This column presents technologies that have applications in commercial areas, possibly creating the products of tomorrow. To learn more about each technology, see the contact information provided for that innovation.
Permeable Concrete Pavement Can Cool Cities
Impermeable pavement made of concrete or asphalt covers more than 30 percent of most urban areas and can exceed 140 °F in the summer. It heats the air, posing human health risks and surface runoff, threatening aquatic life. Rutgers University has developed permeable concrete pavement that can help reduce the urban heat island effect. The permeable pavement contains large connected pores, allowing water to drain through, reducing pavement temperature. Water in pores will also evaporate, reducing pavement surface temperature. Moreover, permeable concrete pavement does a better job reflecting heat than asphalt pavement. The design of permeable concrete was improved with high thermal conductivity — meaning it can transfer heat more quickly to the ground — further reducing heat output by 2.5 to 5.2 percent.

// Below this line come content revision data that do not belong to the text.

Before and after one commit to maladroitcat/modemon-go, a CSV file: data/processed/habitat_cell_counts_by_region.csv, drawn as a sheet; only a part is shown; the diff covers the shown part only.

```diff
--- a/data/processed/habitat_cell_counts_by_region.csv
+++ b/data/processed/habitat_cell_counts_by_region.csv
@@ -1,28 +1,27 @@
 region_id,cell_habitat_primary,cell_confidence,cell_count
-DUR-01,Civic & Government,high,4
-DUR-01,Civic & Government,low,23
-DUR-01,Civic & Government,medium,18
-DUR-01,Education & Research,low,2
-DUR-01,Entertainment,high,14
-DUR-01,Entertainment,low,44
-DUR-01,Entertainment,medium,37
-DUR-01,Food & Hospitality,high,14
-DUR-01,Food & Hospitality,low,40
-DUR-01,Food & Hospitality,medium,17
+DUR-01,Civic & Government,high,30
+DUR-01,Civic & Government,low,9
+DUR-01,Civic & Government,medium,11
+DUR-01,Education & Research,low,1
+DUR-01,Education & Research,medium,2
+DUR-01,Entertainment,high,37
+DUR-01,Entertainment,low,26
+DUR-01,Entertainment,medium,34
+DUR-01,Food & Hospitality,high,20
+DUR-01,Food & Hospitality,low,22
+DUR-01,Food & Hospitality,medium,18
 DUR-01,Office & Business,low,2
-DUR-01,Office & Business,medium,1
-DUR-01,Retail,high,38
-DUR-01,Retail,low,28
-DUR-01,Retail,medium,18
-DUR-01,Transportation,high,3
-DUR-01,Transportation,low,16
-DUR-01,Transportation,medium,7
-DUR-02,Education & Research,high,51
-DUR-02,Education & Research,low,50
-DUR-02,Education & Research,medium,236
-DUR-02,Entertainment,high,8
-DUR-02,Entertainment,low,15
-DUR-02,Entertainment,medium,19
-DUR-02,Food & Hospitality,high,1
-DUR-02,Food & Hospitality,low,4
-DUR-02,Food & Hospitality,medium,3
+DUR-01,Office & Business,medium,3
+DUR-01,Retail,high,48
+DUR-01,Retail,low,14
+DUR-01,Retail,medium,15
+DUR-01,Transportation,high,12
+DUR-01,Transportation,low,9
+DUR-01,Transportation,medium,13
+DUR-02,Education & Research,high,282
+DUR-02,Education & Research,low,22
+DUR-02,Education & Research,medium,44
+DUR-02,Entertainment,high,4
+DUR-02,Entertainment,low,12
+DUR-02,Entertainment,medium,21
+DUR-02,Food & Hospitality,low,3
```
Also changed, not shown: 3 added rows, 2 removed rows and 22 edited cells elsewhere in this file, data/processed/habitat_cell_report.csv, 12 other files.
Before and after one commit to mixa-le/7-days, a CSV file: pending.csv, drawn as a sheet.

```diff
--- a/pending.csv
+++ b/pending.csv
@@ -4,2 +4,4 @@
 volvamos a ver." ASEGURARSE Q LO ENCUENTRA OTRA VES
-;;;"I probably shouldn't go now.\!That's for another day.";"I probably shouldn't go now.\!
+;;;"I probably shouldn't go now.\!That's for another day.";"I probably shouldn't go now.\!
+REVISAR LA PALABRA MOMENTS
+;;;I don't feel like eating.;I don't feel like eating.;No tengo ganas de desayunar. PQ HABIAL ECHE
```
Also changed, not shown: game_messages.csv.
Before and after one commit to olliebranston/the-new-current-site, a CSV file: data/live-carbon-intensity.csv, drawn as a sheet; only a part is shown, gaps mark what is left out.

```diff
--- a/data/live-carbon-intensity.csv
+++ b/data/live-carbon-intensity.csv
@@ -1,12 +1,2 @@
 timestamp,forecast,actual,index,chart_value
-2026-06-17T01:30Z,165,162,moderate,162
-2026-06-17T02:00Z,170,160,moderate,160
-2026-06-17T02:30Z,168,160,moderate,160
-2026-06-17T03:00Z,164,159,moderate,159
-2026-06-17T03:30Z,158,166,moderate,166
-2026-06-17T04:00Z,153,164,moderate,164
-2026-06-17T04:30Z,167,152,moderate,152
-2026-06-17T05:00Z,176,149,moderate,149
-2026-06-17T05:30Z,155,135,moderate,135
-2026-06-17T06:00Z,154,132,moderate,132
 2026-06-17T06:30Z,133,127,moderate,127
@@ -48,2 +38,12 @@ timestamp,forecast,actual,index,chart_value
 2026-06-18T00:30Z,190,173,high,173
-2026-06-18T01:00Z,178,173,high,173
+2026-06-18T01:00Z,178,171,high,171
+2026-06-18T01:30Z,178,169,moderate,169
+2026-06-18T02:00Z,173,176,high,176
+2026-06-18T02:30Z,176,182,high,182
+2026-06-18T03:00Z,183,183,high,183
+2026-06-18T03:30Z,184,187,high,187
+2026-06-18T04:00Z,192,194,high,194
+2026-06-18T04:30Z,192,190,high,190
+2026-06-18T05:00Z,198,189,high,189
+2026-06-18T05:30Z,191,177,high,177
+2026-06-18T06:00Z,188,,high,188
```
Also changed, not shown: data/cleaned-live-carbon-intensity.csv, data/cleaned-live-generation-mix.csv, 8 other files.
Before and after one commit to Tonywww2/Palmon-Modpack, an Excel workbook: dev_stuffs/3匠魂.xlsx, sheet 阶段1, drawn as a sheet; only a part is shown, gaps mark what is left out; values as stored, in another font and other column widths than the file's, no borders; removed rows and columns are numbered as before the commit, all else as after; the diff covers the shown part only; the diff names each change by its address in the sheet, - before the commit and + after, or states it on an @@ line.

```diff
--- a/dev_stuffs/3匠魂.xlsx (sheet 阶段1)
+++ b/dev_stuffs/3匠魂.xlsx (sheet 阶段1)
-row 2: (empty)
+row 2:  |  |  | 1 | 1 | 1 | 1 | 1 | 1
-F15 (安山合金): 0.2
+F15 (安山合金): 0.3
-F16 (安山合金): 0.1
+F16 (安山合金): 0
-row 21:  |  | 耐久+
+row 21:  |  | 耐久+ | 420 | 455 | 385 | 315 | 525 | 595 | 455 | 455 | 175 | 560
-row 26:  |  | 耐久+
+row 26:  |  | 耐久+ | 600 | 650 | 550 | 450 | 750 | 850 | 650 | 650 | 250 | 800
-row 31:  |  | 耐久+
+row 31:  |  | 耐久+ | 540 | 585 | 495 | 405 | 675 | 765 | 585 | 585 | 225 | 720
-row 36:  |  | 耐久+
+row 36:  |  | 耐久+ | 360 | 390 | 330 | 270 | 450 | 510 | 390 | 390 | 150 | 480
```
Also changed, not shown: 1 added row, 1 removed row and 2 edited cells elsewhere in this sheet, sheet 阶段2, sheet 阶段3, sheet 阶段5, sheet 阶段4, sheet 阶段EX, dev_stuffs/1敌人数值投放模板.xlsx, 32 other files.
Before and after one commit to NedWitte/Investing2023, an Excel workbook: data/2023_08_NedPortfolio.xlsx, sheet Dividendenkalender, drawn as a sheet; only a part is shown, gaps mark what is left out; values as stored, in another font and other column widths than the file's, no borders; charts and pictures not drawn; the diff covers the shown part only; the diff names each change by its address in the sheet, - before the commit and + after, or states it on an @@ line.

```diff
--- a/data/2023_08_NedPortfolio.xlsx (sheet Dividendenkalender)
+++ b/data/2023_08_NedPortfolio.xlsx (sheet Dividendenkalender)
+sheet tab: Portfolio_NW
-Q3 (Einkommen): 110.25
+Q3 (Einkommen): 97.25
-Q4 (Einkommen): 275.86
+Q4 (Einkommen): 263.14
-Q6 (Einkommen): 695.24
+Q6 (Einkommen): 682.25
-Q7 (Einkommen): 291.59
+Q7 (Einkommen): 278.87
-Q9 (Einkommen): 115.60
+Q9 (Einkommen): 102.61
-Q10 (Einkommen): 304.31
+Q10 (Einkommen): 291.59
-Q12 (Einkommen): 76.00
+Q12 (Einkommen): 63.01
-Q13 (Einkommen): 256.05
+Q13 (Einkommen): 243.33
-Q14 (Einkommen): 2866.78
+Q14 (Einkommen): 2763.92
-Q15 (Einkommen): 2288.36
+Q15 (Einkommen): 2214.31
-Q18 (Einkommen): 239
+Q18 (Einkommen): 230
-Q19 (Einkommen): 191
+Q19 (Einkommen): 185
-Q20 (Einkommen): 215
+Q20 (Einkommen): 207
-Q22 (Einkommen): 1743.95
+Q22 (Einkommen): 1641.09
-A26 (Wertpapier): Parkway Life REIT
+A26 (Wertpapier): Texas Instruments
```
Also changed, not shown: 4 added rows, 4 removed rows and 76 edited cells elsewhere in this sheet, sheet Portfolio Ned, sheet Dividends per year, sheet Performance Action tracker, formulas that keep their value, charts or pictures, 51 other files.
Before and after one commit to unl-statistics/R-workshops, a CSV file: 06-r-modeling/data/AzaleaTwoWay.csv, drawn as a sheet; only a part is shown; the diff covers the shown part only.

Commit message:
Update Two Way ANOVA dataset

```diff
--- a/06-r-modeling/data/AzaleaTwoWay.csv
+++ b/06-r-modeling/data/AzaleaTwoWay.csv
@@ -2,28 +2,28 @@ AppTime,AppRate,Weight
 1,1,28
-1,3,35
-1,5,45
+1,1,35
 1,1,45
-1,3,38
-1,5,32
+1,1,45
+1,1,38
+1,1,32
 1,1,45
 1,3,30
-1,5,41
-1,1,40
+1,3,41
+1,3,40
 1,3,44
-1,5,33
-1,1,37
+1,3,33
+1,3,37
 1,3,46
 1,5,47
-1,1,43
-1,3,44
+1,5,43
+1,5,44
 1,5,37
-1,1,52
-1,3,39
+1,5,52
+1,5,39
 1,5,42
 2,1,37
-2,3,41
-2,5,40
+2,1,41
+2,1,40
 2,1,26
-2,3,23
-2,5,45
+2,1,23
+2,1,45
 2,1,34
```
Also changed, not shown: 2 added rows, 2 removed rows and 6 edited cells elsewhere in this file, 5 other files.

Contact: Todd Bates, Rutgers University
Quick Disconnect for High-Pressure Mate/De-Mate
Dusty, dirty environments can be tough on connectors, wearing them down and making mating and de-mating of electrical and fluid connections difficult, hazardous, and unreliable. NASA’s Kennedy Space Center’s Quick Disconnect (QD) uses the gas supplied by the umbilical to spray on, entrain, and remove dust from the connector surfaces prior to mating. The QD uses a novel dual-poppet design and springs that balance forces on umbilical components. This allows a controlled release of gas to clear away dust from the end of the connector before it is inserted in the supply umbilical.
Contact: Kennedy Space Center
Electricity-Free System Cools Buildings
The University at Buffalo designed a system that can help cool buildings in crowded metropolitan areas without consuming electricity, an important innovation at a time when cities are working to adapt to climate change. The system consists of a special material — an inexpensive polymer/aluminum film — that’s installed inside a box at the bottom of a specially designed solar “shelter.” The film helps keep its surroundings cool by absorbing heat from the air inside the box and transmitting that energy through the Earth’s atmosphere into outer space. The shelter serves a dual purpose, helping to block incoming sunlight while also beaming thermal radiation emitted from the film into the sky. Beaming the emissions in a narrow direction enables the system to be more effective in urban environments, where there are tall buildings on all sides.